“BCFSA’s goal is to ensure that British Columbians are protected when buying and selling homes – one of the most important financial transactions of their lives. Both buyers and sellers need to be supported and have time to make good financial decisions,” said Morrison.
Andy Yan, urban planner and adjunct professor at Simon Fraser University, told CBC News that this could trigger a “calming effort” in the B.C. real estate market. He added that it could encourage families to rely on home inspections and conduct the necessary research.
Public consultation is presently underway, and a final decision from the government could be imminent.
British Columbia Real Estate Industry Voices Concerns
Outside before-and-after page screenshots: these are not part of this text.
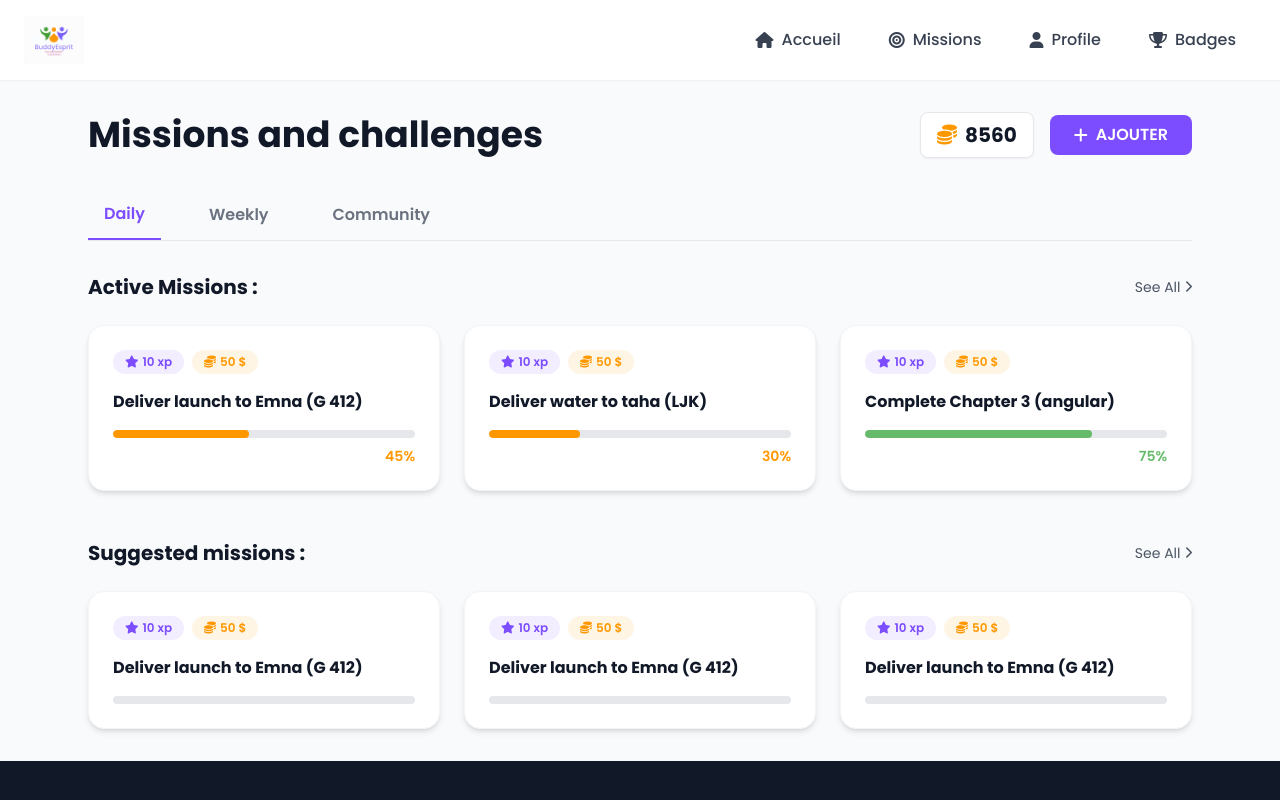
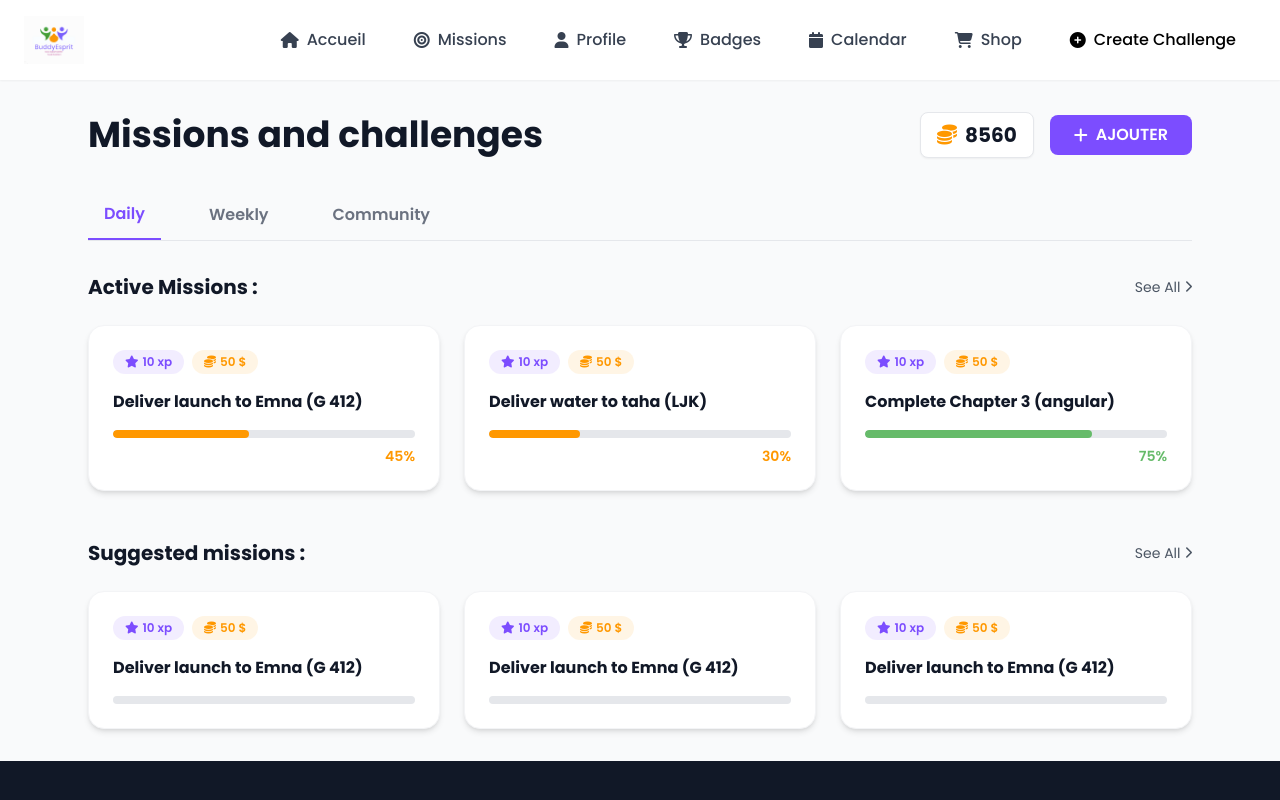
Before and after one commit to emnamess/BuddyEsprit, a website: page public/missionsandchallenges.html in a window 1280 px wide. Shown: the top 800 px of the page. Drawn offline with Linux system fonts and the light colour scheme.

Commit message:
Add navigation links for Calendar, Shop, and Create Challenge in badges, missions, and profile pages

```diff
--- a/public/missionsandchallenges.html
+++ b/public/missionsandchallenges.html
@@ -12,7 +12,7 @@
 </head>
 <body class="font-sans bg-gray-50">
     <!-- Header -->
-    <header class="bg-white shadow-sm">
+   <header class="bg-white shadow-sm">
     <nav class="container mx-auto px-6 py-4 flex items-center justify-between">
         <!-- Logo -->
         <div class="flex items-center space-x-3">
@@ -37,6 +37,18 @@
                 <i class="fas fa-trophy"></i>
                 <span>Badges</span>
             </a>
+            <a href="calendar.html" class="px-5 py-2.5 text-gray-700 hover:text-violet hover:bg-violet/5 rounded-lg transition flex items-center space-x-2 font-medium">
+                <i class="fas fa-calendar"></i>
+                <span>Calendar</span>
+            </a>
+            <a href="shop.html" class="px-5 py-2.5 text-gray-700 hover:text-violet hover:bg-violet/5 rounded-lg transition flex items-center space-x-2 font-medium">
+                <i class="fas fa-shopping-cart"></i>
+                <span>Shop</span>
+            </a>
+            <a href="create-challenge.html" class="px-5 py-2.5 bg-violet-100 text-violet-600 hover:bg-violet-200 rounded-lg transition flex items-center space-x-2 font-medium">
+                <i class="fas fa-plus-circle"></i>
+                <span>Create Challenge</span>
+            </a>
         </div>
     </nav>
 </header>
@@ -51,10 +63,13 @@
                     <i class="fas fa-coins text-orange text-xl"></i>
                     <span class="font-bold text-xl text-gray-900">8560</span>
                 </div>
-                <button class="px-6 py-2 bg-violet text-white rounded-lg hover:opacity-90 transition flex items-center space-x-2 font-semibold">
-                    <i class="fas fa-plus"></i>
-                    <span>AJOUTER</span>
-                </button>
+                <a href="CreateChallenge.html">
+    <button class="px-6 py-2 bg-violet text-white rounded-lg hover:opacity-90 transition flex items-center space-x-2 font-semibold">
+        <i class="fas fa-plus"></i>
+        <span>AJOUTER</span>
+    </button>
+</a>
+
             </div>
         </div>
 
```
Also changed, not shown: public/badges.html (+12 -0 lines), public/profile.html (+12 -0 lines).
Industry insiders have voiced concerns surrounding a cooling-off period as a way of reining in rising prices. The British Columbia Real Estate Association (BCREA) recently released a white paper called A Better Way Home: Strengthening Consumer Protection in Real Estate, which outlines alternatives to the proposed cooling-off period. Elton Ash, Executive Vice President of RE/MAX Canada, shared the BCREA’s concerns and supported their recommendations in a memo to Minister Robinson.
“I support thoughtfully designed, properly vetted and evidence-based policy that protects British Columbians and enhances professionalism and transparency in the real estate sector,” Ash wrote. For the “cooling off” period, as well as other policy interventions being considered to improve consumer protection, Ash recommend that the BC Government:
- Commit to undertaking fulsome consultation with real estate professionals and the public prior to announcements of any intention to implement policy.
- Ensure each proposed policy has a corresponding problem statement, objectives, goals and metrics to evaluate its effectiveness, making those available to the public.
- Provide public timeframes for monitoring and evaluating new policies.
- Ensure that any new rules are harmonized with existing rules and other regulatory requirements.
- Consider the specific impacts of potential policies on BC’s diverse regional markets, especially in rural, northern and remote communities.
- Ensure that a policy does not lead to an increase in unrepresented buyers or sellers.
- Consider the impacts of potential policies on commercial real estate.
- Consider the impacts to all parties in the transaction, balancing differing priorities and needs.
- Consider the impacts on a seller’s market compared to a buyer’s market.
- Ensure that measures don’t negatively impact affordability.
- Consider how these policies would interact with each other if multiple measures were adopted.
- Provide adequate notice for consumers and real estate professionals. Resources, education and adequate time to adjust practices and develop new standard forms for brokerages will help with compliance.
- Provide adequate information about data requested from brokerages, including its uses and how it would be reported to licensees, as well as the frequency and complexity of the reporting required by brokerages. This will ensure licensees understand what is expected of them, how they would benefit and how consumers would benefit.
The Biggest Buying Decision of Your Life
Whether this policy measure will impact the broader B.C. housing market remains to be seen.
In any market, purchasing a property is the most significant buying decision of your lifetime. However, these are not normal conditions, considering the average price to buy a home in the province is north of $1 million. This could leave buyers saddled with immense mortgage debt and payments, in addition to the wide variety of costs associated with home ownership.
The current environment is evidence that having a real estate agent guide you through the landscape is critical. From rock-bottom housing stocks to fierce competition throughout the region, a realtor is a resource to help ensure you are making the right moves. A real estate agent by your side can mean all the difference between winning and missing out in the home-buying process.
- BC Government
Originally published on the RE/MAX Canada Blog.